What happens when TV and movies cross paths
Erin McGinn | Thursday, October 12, 2006
Remakes and crossovers between television shows and movies, much like nights at The Linebacker, do not typically end well. Atrocities on the silver screen, like “Lost in Space” (1998) and “Scooby-Doo” (2002), or on the small screen, like “Ferris Bueller” (1990), leave a bad taste and a desire to never view another crossover again.
Where did this desire to mix media begin? Arguably, the trend gained ground with the Star Trek franchise. With six different television series and ten feature films, the franchise has been jumping media since it first began in the 1960s – and with mixed results. “The Next Generation” (1987-94) was incredibly popular during its seven-year run, whereas “Enterprise” ratings declined rapidly during its four-year tenure. Likewise, the movies have had some success, like “The Wrath of Khan” (1982), while others were deemed failures – “The Final Frontier” (1989).

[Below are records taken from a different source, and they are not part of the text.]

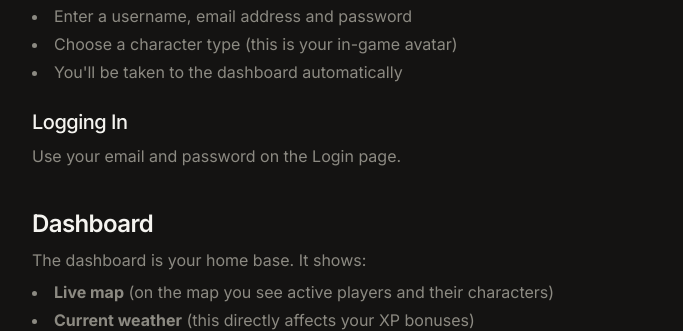
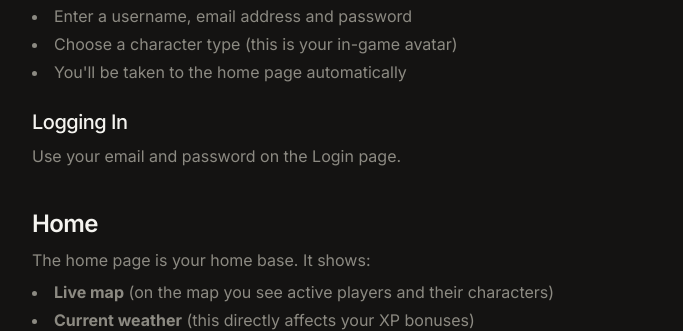
Before and after one commit to joshuademarco/sopra-fs26-group-08-client, a Next.js app: page /guide in a window 1280 px wide. Shown: the part 344-675 px from the top of the page, without its empty margins (272-955 px from the left). Built offline with nearby package versions, Linux system fonts and the light colour scheme; no server answers.

Commit message:
renamed dashboard to home

```diff
--- a/app/app/dashboard/index.tsx
+++ b/app/app/home/index.tsx
@@ -1,6 +1,6 @@
 import { LiveOnlineMap } from '@/components/live-online-map'
 
-export default function Dashboard() {
+export default function Home() {
   return (
     <div className='flex flex-1 flex-col gap-4'>
       <div className='relative -mx-12 -mb-12 flex-1 w-[calc(100%+6rem)]'>
--- a/app/app/page.client.tsx
+++ b/app/app/page.client.tsx
@@ -12,7 +12,7 @@ import { useEffect, useState } from 'react'
 import AccountPage from './account'
 import BossRaidPage from './boss-raid'
 import CharacterPage from './character'
-import Dashboard from './dashboard'
+import Home from './home'
 import GroupsPage from './groups'
 import HabitsPage from './habits'
 import LeaderboardPage from './leaderboard'
@@ -22,7 +22,7 @@ export default function ClientApplicationPage({ weatherCode }: { weatherCode: nu
   const pathname = usePathname()
   const searchParams = useSearchParams()
   const { isAuthenticated, isLoading } = useAuth()
-  const [currentPage, setCurrentPage] = useState(searchParams.get('page') ?? 'dashboard')
+  const [currentPage, setCurrentPage] = useState(searchParams.get('page') ?? 'home')
 
   useEffect(() => {
     if (!isLoading && !isAuthenticated) {
@@ -33,7 +33,7 @@ export default function ClientApplicationPage({ weatherCode }: { weatherCode: nu
   if (isLoading || !isAuthenticated) return null
 
   const pageTitles: Record<string, string> = {
-    dashboard: 'Dashboard',
+    home: 'Home',
     habits: 'Tasks',
     character: 'Character',
     groups: 'Groups',
@@ -41,7 +41,7 @@ export default function ClientApplicationPage({ weatherCode }: { weatherCode: nu
     leaderboard: 'Leaderboard',
     account: 'Account',
   }
-  const pageTitle = pageTitles[currentPage] || 'Dashboard'
+  const pageTitle = pageTitles[currentPage] || 'Home'
 
   const setCurrentPageWithQuery = (page: string) => {
     setCurrentPage(page)
@@ -53,9 +53,9 @@ export default function ClientApplicationPage({ weatherCode }: { weatherCode: nu
   return (
     <SidebarProvider>
       <AppSidebar setCurrentPage={setCurrentPageWithQuery} />
-      <SidebarInset className={currentPage === 'dashboard' ? 'bg-[#47aba9]' : ''}>
+      <SidebarInset className={currentPage === 'home' ? 'bg-[#47aba9]' : ''}>
         <header
-          className={`sticky top-0 z-50 flex min-h-18 items-center gap-3 px-4 py-3 ${currentPage === 'dashboard' ? 'bg-[#47aba9]' : 'bg-background'}`}
+          className={`sticky top-0 z-50 flex min-h-18 items-center gap-3 px-4 py-3 ${currentPage === 'home' ? 'bg-[#47aba9]' : 'bg-background'}`}
         >
           <div className='flex items-center gap-2'>
             <SidebarTrigger className='-ml-1' />
@@ -76,7 +76,7 @@ export default function ClientApplicationPage({ weatherCode }: { weatherCode: nu
             </div>
           </div>
           <div className='flex-1'>
-            {currentPage === 'dashboard' && <Dashboard />}
+            {currentPage === 'home' && <Home />}
 
             {currentPage === 'habits' && <HabitsPage />}
 
--- a/app/app/page.tsx
+++ b/app/app/page.tsx
@@ -13,7 +13,7 @@ function AppLoadingFallback() {
   )
 }
 
-export default async function DashboardPage() {
+export default async function HomePage() {
   const weatherCode = await getWeather().catch(() => null)
 
   return (
--- a/app/guide/page.tsx
+++ b/app/guide/page.tsx
@@ -20,7 +20,7 @@ export default function GuidePage() {
           <li>Click <strong>Sign Up</strong> on the homepage</li>
           <li>Enter a username, email address and password</li>
           <li>Choose a character type (this is your in-game avatar)</li>
-          <li>You&apos;ll be taken to the dashboard automatically</li>
+          <li>You&apos;ll be taken to the home page automatically</li>
         </ul>
 
         <h3 className='text-xl font-medium mt-6'>Logging In</h3>
@@ -28,8 +28,8 @@ export default function GuidePage() {
           Use your email and password on the Login page.
         </p>
 
-        <h2 className='text-2xl font-semibold mt-10'>Dashboard</h2>
-        <p className='mt-2 text-base text-muted-foreground'>The dashboard is your home base. It shows:</p>
+        <h2 className='text-2xl font-semibold mt-10'>Home</h2>
+        <p className='mt-2 text-base text-muted-foreground'>The home page is your home base. It shows:</p>
         <ul className='list-disc list-inside mt-2 space-y-1 text-base text-muted-foreground'>
           <li><strong>Live map</strong> (on the map you see active players and their characters)</li>
           <li><strong>Current weather</strong> (this directly affects your XP bonuses)</li>
--- a/components/app-sidebar.tsx
+++ b/components/app-sidebar.tsx
@@ -29,8 +29,8 @@ const data = {
   },
   navMain: [
     {
-      title: 'Dashboard',
-      key: 'dashboard',
+      title: 'Home',
+      key: 'home',
       icon: <Home />,
     },
     {
```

As much of the Star Trek world demonstrates, the crossovers between movies and television do not always end badly – and sometimes they even improve upon the original source material. Several television shows have had movie extensions that have met with box-office success, including “Beavis and Butthead Do America” and “The X-Files.” However, because of the stigma attached to crossovers, many movie-to-television gems fall through the cracks.
The short-lived “The Young Indiana Jones Chronicles” was a critical win and is soon to be released on DVD. And even though it only lasted for two episodes on the air, “Clerks – The Animated Series” has had great DVD sales and is highly popular amongst Kevin Smith fans.

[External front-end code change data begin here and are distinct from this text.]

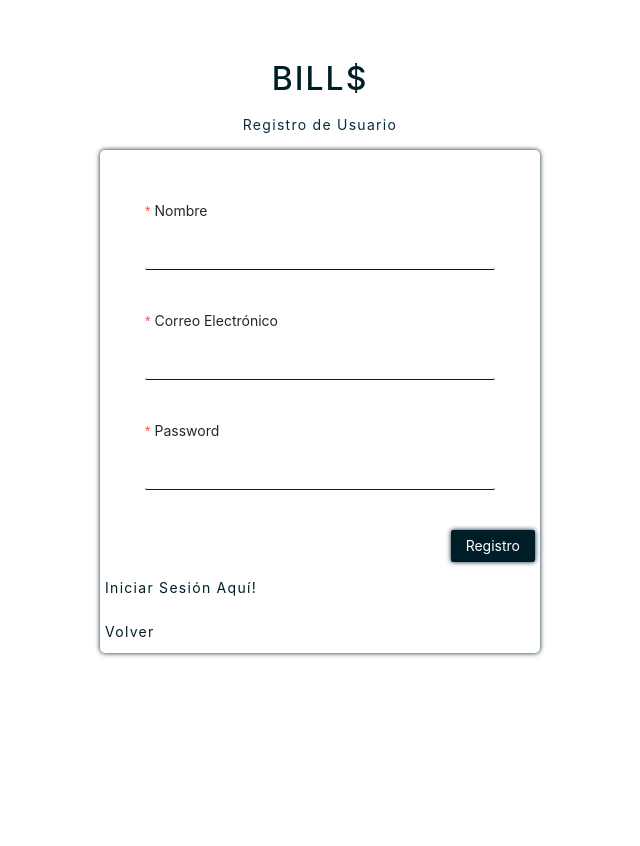
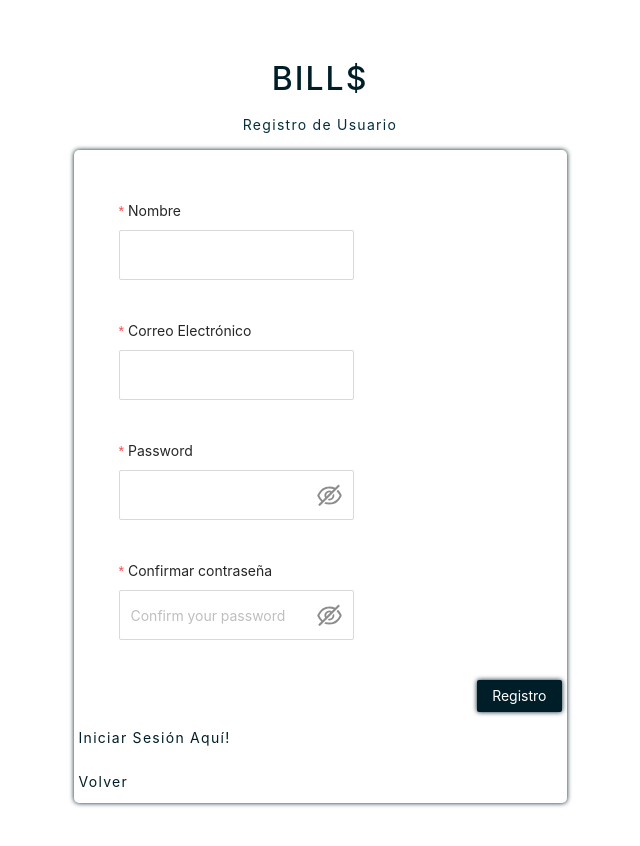
Before and after one commit to LauraOtz/Bills-frontend, a React (Create React App) app: page /register in a window 1280 px wide. Shown: the top 846 px of the page, without its empty margins (320-960 px from the left). Built offline with nearby package versions, Linux system fonts and the light colour scheme; the HTML template or start-up script is replaced by a standard one; a web font is replaced by a local one.

Commit message:
validacion registro en proceso

```diff
--- a/src/pages/register/Register.jsx
+++ b/src/pages/register/Register.jsx
@@ -1,7 +1,7 @@
 import { Button, Form, Input, message } from "antd";
 import FormItem from "antd/lib/form/FormItem";
 import axios from "axios";
-import React, { useEffect } from "react";
+import React from "react";
 import { useDispatch } from "react-redux";
 import { Link, useNavigate } from "react-router-dom";
 
@@ -14,7 +14,7 @@ const Register = () => {
       dispatch({
         type: "SHOW_LOADING",
       });
-      await axios.post("/api/users/register", value);
+      await axios.post("/api/usuarios", value);
       message.success("Registro Exitoso!");
       navigate("/login");
       dispatch({
@@ -29,20 +29,18 @@ const Register = () => {
     }
   };
 
-  useEffect(() => {
-    if (localStorage.getItem("auth")) {
-      localStorage.getItem("auth");
-      navigate("/");
-    }
-  }, [navigate]);
-
   return (
     <div className="formRegistro">
       <div className="form">
         <h2>BILL$</h2>
         <p>Registro de Usuario</p>
         <div className="form-group">
-          <Form layout="vertical" onFinish={handlerSubmit}>
+          <Form
+            layout="vertical"
+            onFinish={handlerSubmit}
+            labelCol={{ span: 10 }}
+            wrapperCol={{ span: 14 }}
+          >
             <FormItem
               name="name"
               label="Nombre"
@@ -57,6 +55,7 @@ const Register = () => {
                   message: "El nombre no debe contener más de 20 caracteres",
                 },
               ]}
+              hasFeedback
             >
               <Input />
             </FormItem>
@@ -70,14 +69,17 @@ const Register = () => {
 
                   message: "Introduzca su correo electrónico",
                 },
+                { type: "email", message: "Introduzca un correo válido" },
                 {
                   max: 60,
                   message: "El correo no debe contener más de 60 caracteres",
                 },
               ]}
+              hasFeedback
             >
-              <Input type="email" />
+              <Input />
             </FormItem>
+
             <FormItem
               name="password"
               label="Password"
@@ -92,10 +94,45 @@ const Register = () => {
                   message:
                     "El contraseña no debe contener más de 20 caracteres",
                 },
+                {
+                  min: 6,
+                  message: "La contraseña debe contener al menos 6 caracteres.",
+                },
+                {
+                  validator: (_, value) =>
+                    value && value.includes("A")
+                      ? Promise.resolve()
+                      : Promise.reject("Contraseña inválida"),
+                },
               ]}
+              hasFeedback
             >
-              <Input type="password" />
+              <Input.Password />
             </FormItem>
+
+            <FormItem
+              name="confirmPassword"
+              label="Confirmar contraseña"
+              dependencies={["password"]}
+              rules={[
+                {
+                  required: true,
+                  message: "Vuelva a introducir la contraseña.",
+                },
+                ({ getFieldValue }) => ({
+                  validator(_, value) {
+                    if (!value || getFieldValue("password") === value) {
+                      return Promise.resolve();
+                    }
+                    return Promise.reject("Las contraseñas no coinciden.");
+                  },
+                }),
+              ]}
+              hasFeedback
+            >
+              <Input.Password placeholder="Confirm your password" />
+            </FormItem>
+
             <div className="form-btn-add">
               <Button htmlType="submit" className="add-new">
                 Registro
```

Fortunately, some of the excellent television shows developed from movies are granted the success and recognition that they deserve. The well-received 1994 movie “Stargate” led to the creation of “Stargate SG-1,” which saw a very successful 10-season run. Although differing from the film on minor counts, the series picks up where the film ended with the team exploring other worlds through the stargate. A second television series, “Stargate: Atlantis,” is currently entering its third season on the Sci-Fi channel.
It’s even possible for a terrific television show to develop from unsuccessful source material. In 1992, “Buffy the Vampire Slayer” hit the big screen and was moderately successful as a horror movie parody.
Creator Joss Whedon, who wasn’t granted the control he desired over the feature film, came back in 1997 with “Buffy the Vampire Slayer,” the television series that aired on the WB and UPN for seven highly successful and critically acclaimed seasons. Much improved from the movie version, “Buffy” combined multiple genres in a serialized format that drew positive criticism from audiences, reviewers and even academics.
The show follows the adventures in adolescence of Buffy and her friends, with the supernatural elements adding emphasis to the teen angst and anguish, which is at the core of the series. The series followed Buffy through high school, college and the early years of adulthood. The success of “Buffy” led to the spin-off show “Angel,” which aired on the WB for five seasons.
Whedon, having worked in both film and television, decided to cross back into movies after his show “Firefly” was dropped by FOX and came back with the movie “Serenity” as a continuation of the series. Although it met with great reviews, “Firefly” was cancelled – only to be resurrected in movie form due to its astonishing DVD sales.
A trend not soon to be abandoned, this past summer saw the film “Miami Vice” meeting with mixed success. Currently showing on NBC is the television series “Friday Night Lights,” which is based on the 2004 movie and receiving promising reviews.
The mixed success of these crossovers is what’s leaving fans of “The Simpsons” and “24” feeling skeptical, as “The Simpsons” movie opens in theatres next summer and the “24” movie enters production.
Hopefully these films will be the next “South Park” – not the next “Wild Wild West.”